• _What you have to do_: Will you extract the entries word for word? Images should not appear in the copy.

• _Data_:
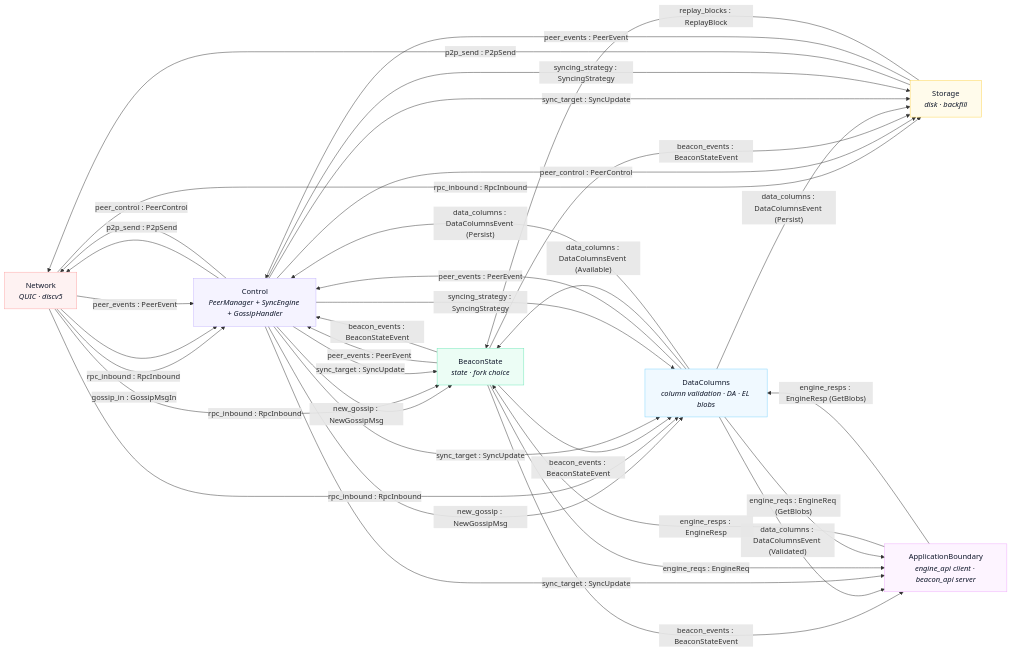
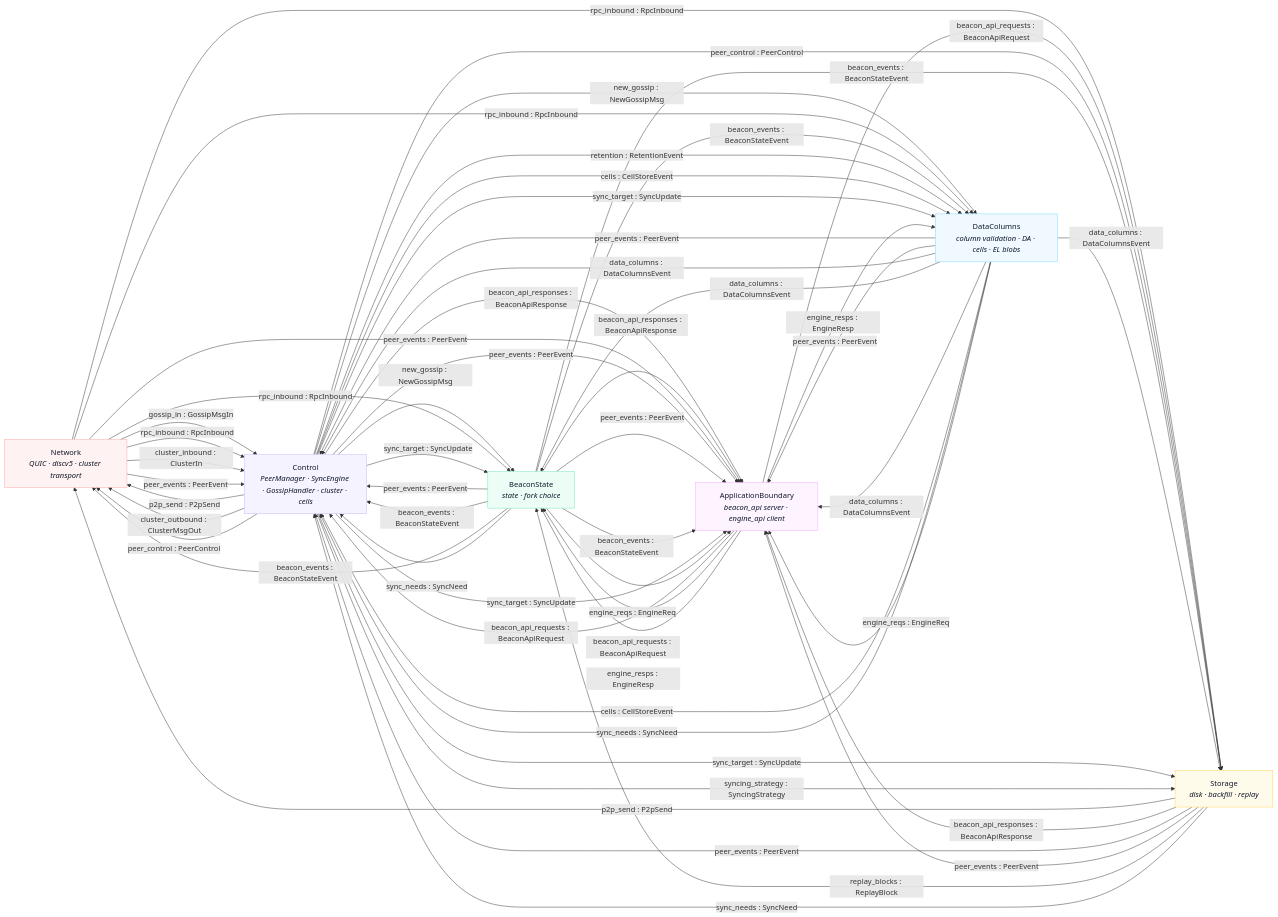
One commit to gattaca-com/silver changed the diagram in docs/spine-message-flow.md. Above: the diagram before and after it, drawn with Mermaid. The commit also changed other lines of this file and 39 other files, not shown here.

````diff
--- a/docs/spine-message-flow.md
+++ b/docs/spine-message-flow.md
@@ -15,11 +20,11 @@
 ```mermaid
 flowchart LR
-  NET["Network<br/><i>QUIC · discv5</i>"]
-  CTL["Control<br/><i>PeerManager + SyncEngine + GossipHandler</i>"]
+  NET["Network<br/><i>QUIC · discv5 · cluster transport</i>"]
+  CTL["Control<br/><i>PeerManager · SyncEngine · GossipHandler · cluster · cells</i>"]
   BS["BeaconState<br/><i>state · fork choice</i>"]
-  ST["Storage<br/><i>disk · backfill</i>"]
-  EN["ApplicationBoundary<br/><i>engine_api client · beacon_api server</i>"]
-  DC["DataColumns<br/><i>column validation · DA · EL blobs</i>"]
+  ST["Storage<br/><i>disk · backfill · replay</i>"]
+  AB["ApplicationBoundary<br/><i>beacon_api server · engine_api client</i>"]
+  DC["DataColumns<br/><i>column validation · DA · cells · EL blobs</i>"]
 
   %% ---- inbound ----
   NET -->|gossip_in : GossipMsgIn| CTL
@@ -27,51 +32,76 @@
   CTL -->|new_gossip : NewGossipMsg| DC
   NET -->|rpc_inbound : RpcInbound| CTL
   NET -->|rpc_inbound : RpcInbound| BS
+  NET -->|rpc_inbound : RpcInbound| DC
   NET -->|rpc_inbound : RpcInbound| ST
-  NET -->|rpc_inbound : RpcInbound| DC
 
   %% ---- outbound ----
   CTL -->|p2p_send : P2pSend| NET
-  ST  -->|p2p_send : P2pSend| NET
+  ST -->|p2p_send : P2pSend| NET
+
+  %% ---- attestation cluster ----
+  NET -->|cluster_inbound : ClusterIn| CTL
+  CTL -->|cluster_outbound : ClusterMsgOut| NET
+
+  %% ---- beacon API ----
+  AB -->|beacon_api_requests : BeaconApiRequest| CTL
+  AB -->|beacon_api_requests : BeaconApiRequest| BS
+  AB -->|beacon_api_requests : BeaconApiRequest| ST
+  CTL -->|beacon_api_responses : BeaconApiResponse| AB
+  BS -->|beacon_api_responses : BeaconApiResponse| AB
+  ST -->|beacon_api_responses : BeaconApiResponse| AB
 
   %% ---- peer management ----
   NET -->|peer_events : PeerEvent| CTL
-  ST  -->|peer_events : PeerEvent| CTL
-  BS  -->|peer_events : PeerEvent| CTL
-  DC  -->|peer_events : PeerEvent| CTL
+  NET -->|peer_events : PeerEvent| AB
+  CTL -->|peer_events : PeerEvent| AB
+  BS -->|peer_events : PeerEvent| CTL
+  BS -->|peer_events : PeerEvent| AB
+  DC -->|peer_events : PeerEvent| CTL
+  DC -->|peer_events : PeerEvent| AB
+  ST -->|peer_events : PeerEvent| CTL
+  ST -->|peer_events : PeerEvent| AB
   CTL -->|peer_control : PeerControl| NET
   CTL -->|peer_control : PeerControl| ST
 
   %% ---- chain state & DA ----
   BS -->|beacon_events : BeaconStateEvent| CTL
+  BS -->|beacon_events : BeaconStateEvent| NET
   BS -->|beacon_events : BeaconStateEvent| ST
   BS -->|beacon_events : BeaconStateEvent| DC
-  BS -->|beacon_events : BeaconStateEvent| EN
-  DC -->|"data_columns : DataColumnsEvent (Available)"| BS
-  DC -->|"data_columns : DataColumnsEvent (Persist)"| ST
-  DC -->|"data_columns : DataColumnsEvent (Persist)"| CTL
-  DC -->|"data_columns : DataColumnsEvent (Validated)"| EN
+  BS -->|beacon_events : BeaconStateEvent| AB
+  DC -->|data_columns : DataColumnsEvent| CTL
+  DC -->|data_columns : DataColumnsEvent| BS
+  DC -->|data_columns : DataColumnsEvent| ST
+  DC -->|data_columns : DataColumnsEvent| AB
   ST -->|replay_blocks : ReplayBlock| BS
+
+  %% ---- cell store ----
+  CTL -->|retention : RetentionEvent| DC
+  CTL -->|cells : CellStoreEvent| DC
+  DC -->|cells : CellStoreEvent| CTL
 
   %% ---- sync control ----
   CTL -->|sync_target : SyncUpdate| BS
+  CTL -->|sync_target : SyncUpdate| DC
   CTL -->|sync_target : SyncUpdate| ST
-  CTL -->|sync_target : SyncUpdate| DC
-  CTL -->|sync_target : SyncUpdate| EN
+  CTL -->|sync_target : SyncUpdate| AB
+  BS -->|sync_needs : SyncNeed| CTL
+  DC -->|sync_needs : SyncNeed| CTL
+  ST -->|sync_needs : SyncNeed| CTL
   CTL -->|syncing_strategy : SyncingStrategy| ST
-  CTL -->|syncing_strategy : SyncingStrategy| DC
 
   %% ---- engine / EL ----
-  BS -->|engine_reqs : EngineReq| EN
-  DC -->|"engine_reqs : EngineReq (GetBlobs)"| EN
-  EN -->|engine_resps : EngineResp| BS
-  EN -->|"engine_resps : EngineResp (GetBlobs)"| DC
+  BS -->|engine_reqs : EngineReq| AB
+  DC -->|engine_reqs : EngineReq| AB
+  AB -->|engine_resps : EngineResp| BS
+  AB -->|engine_resps : EngineResp| DC
 
   classDef net fill:#fef2f2,stroke:#fca5a5,color:#0f172a;
   classDef ctl fill:#f5f3ff,stroke:#c4b5fd,color:#0f172a;
   classDef bs  fill:#ecfdf5,stroke:#6ee7b7,color:#0f172a;
   classDef st  fill:#fffbeb,stroke:#fcd34d,color:#0f172a;
-  classDef en  fill:#fdf4ff,stroke:#f0abfc,color:#0f172a;
+  classDef ab  fill:#fdf4ff,stroke:#f0abfc,color:#0f172a;
   classDef dc  fill:#f0f9ff,stroke:#7dd3fc,color:#0f172a;
-  class NET net; class CTL ctl; class BS bs; class ST st; class EN en; class DC dc;
+  class NET net; class CTL ctl; class BS bs; class ST st; class AB ab; class DC dc;
 ```
````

• _Answer to the exercise_:
One commit to gattaca-com/silver changed the diagram in docs/spine-message-flow.md. Above: the diagram before and after it, drawn with Mermaid. The commit also changed other lines of this file and 39 other files, not shown here.

````diff
--- a/docs/spine-message-flow.md
+++ b/docs/spine-message-flow.md
@@ -15,11 +20,11 @@
 ```mermaid
 flowchart LR
-  NET["Network<br/><i>QUIC · discv5</i>"]
-  CTL["Control<br/><i>PeerManager + SyncEngine + GossipHandler</i>"]
+  NET["Network<br/><i>QUIC · discv5 · cluster transport</i>"]
+  CTL["Control<br/><i>PeerManager · SyncEngine · GossipHandler · cluster · cells</i>"]
   BS["BeaconState<br/><i>state · fork choice</i>"]
-  ST["Storage<br/><i>disk · backfill</i>"]
-  EN["ApplicationBoundary<br/><i>engine_api client · beacon_api server</i>"]
-  DC["DataColumns<br/><i>column validation · DA · EL blobs</i>"]
+  ST["Storage<br/><i>disk · backfill · replay</i>"]
+  AB["ApplicationBoundary<br/><i>beacon_api server · engine_api client</i>"]
+  DC["DataColumns<br/><i>column validation · DA · cells · EL blobs</i>"]
 
   %% ---- inbound ----
   NET -->|gossip_in : GossipMsgIn| CTL
@@ -27,51 +32,76 @@
   CTL -->|new_gossip : NewGossipMsg| DC
   NET -->|rpc_inbound : RpcInbound| CTL
   NET -->|rpc_inbound : RpcInbound| BS
+  NET -->|rpc_inbound : RpcInbound| DC
   NET -->|rpc_inbound : RpcInbound| ST
-  NET -->|rpc_inbound : RpcInbound| DC
 
   %% ---- outbound ----
   CTL -->|p2p_send : P2pSend| NET
-  ST  -->|p2p_send : P2pSend| NET
+  ST -->|p2p_send : P2pSend| NET
+
+  %% ---- attestation cluster ----
+  NET -->|cluster_inbound : ClusterIn| CTL
+  CTL -->|cluster_outbound : ClusterMsgOut| NET
+
+  %% ---- beacon API ----
+  AB -->|beacon_api_requests : BeaconApiRequest| CTL
+  AB -->|beacon_api_requests : BeaconApiRequest| BS
+  AB -->|beacon_api_requests : BeaconApiRequest| ST
+  CTL -->|beacon_api_responses : BeaconApiResponse| AB
+  BS -->|beacon_api_responses : BeaconApiResponse| AB
+  ST -->|beacon_api_responses : BeaconApiResponse| AB
 
   %% ---- peer management ----
   NET -->|peer_events : PeerEvent| CTL
-  ST  -->|peer_events : PeerEvent| CTL
-  BS  -->|peer_events : PeerEvent| CTL
-  DC  -->|peer_events : PeerEvent| CTL
+  NET -->|peer_events : PeerEvent| AB
+  CTL -->|peer_events : PeerEvent| AB
+  BS -->|peer_events : PeerEvent| CTL
+  BS -->|peer_events : PeerEvent| AB
+  DC -->|peer_events : PeerEvent| CTL
+  DC -->|peer_events : PeerEvent| AB
+  ST -->|peer_events : PeerEvent| CTL
+  ST -->|peer_events : PeerEvent| AB
   CTL -->|peer_control : PeerControl| NET
   CTL -->|peer_control : PeerControl| ST
 
   %% ---- chain state & DA ----
   BS -->|beacon_events : BeaconStateEvent| CTL
+  BS -->|beacon_events : BeaconStateEvent| NET
   BS -->|beacon_events : BeaconStateEvent| ST
   BS -->|beacon_events : BeaconStateEvent| DC
-  BS -->|beacon_events : BeaconStateEvent| EN
-  DC -->|"data_columns : DataColumnsEvent (Available)"| BS
-  DC -->|"data_columns : DataColumnsEvent (Persist)"| ST
-  DC -->|"data_columns : DataColumnsEvent (Persist)"| CTL
-  DC -->|"data_columns : DataColumnsEvent (Validated)"| EN
+  BS -->|beacon_events : BeaconStateEvent| AB
+  DC -->|data_columns : DataColumnsEvent| CTL
+  DC -->|data_columns : DataColumnsEvent| BS
+  DC -->|data_columns : DataColumnsEvent| ST
+  DC -->|data_columns : DataColumnsEvent| AB
   ST -->|replay_blocks : ReplayBlock| BS
+
+  %% ---- cell store ----
+  CTL -->|retention : RetentionEvent| DC
+  CTL -->|cells : CellStoreEvent| DC
+  DC -->|cells : CellStoreEvent| CTL
 
   %% ---- sync control ----
   CTL -->|sync_target : SyncUpdate| BS
+  CTL -->|sync_target : SyncUpdate| DC
   CTL -->|sync_target : SyncUpdate| ST
-  CTL -->|sync_target : SyncUpdate| DC
-  CTL -->|sync_target : SyncUpdate| EN
+  CTL -->|sync_target : SyncUpdate| AB
+  BS -->|sync_needs : SyncNeed| CTL
+  DC -->|sync_needs : SyncNeed| CTL
+  ST -->|sync_needs : SyncNeed| CTL
   CTL -->|syncing_strategy : SyncingStrategy| ST
-  CTL -->|syncing_strategy : SyncingStrategy| DC
 
   %% ---- engine / EL ----
-  BS -->|engine_reqs : EngineReq| EN
-  DC -->|"engine_reqs : EngineReq (GetBlobs)"| EN
-  EN -->|engine_resps : EngineResp| BS
-  EN -->|"engine_resps : EngineResp (GetBlobs)"| DC
+  BS -->|engine_reqs : EngineReq| AB
+  DC -->|engine_reqs : EngineReq| AB
+  AB -->|engine_resps : EngineResp| BS
+  AB -->|engine_resps : EngineResp| DC
 
   classDef net fill:#fef2f2,stroke:#fca5a5,color:#0f172a;
   classDef ctl fill:#f5f3ff,stroke:#c4b5fd,color:#0f172a;
   classDef bs  fill:#ecfdf5,stroke:#6ee7b7,color:#0f172a;
   classDef st  fill:#fffbeb,stroke:#fcd34d,color:#0f172a;
-  classDef en  fill:#fdf4ff,stroke:#f0abfc,color:#0f172a;
+  classDef ab  fill:#fdf4ff,stroke:#f0abfc,color:#0f172a;
   classDef dc  fill:#f0f9ff,stroke:#7dd3fc,color:#0f172a;
-  class NET net; class CTL ctl; class BS bs; class ST st; class EN en; class DC dc;
+  class NET net; class CTL ctl; class BS bs; class ST st; class AB ab; class DC dc;
 ```
````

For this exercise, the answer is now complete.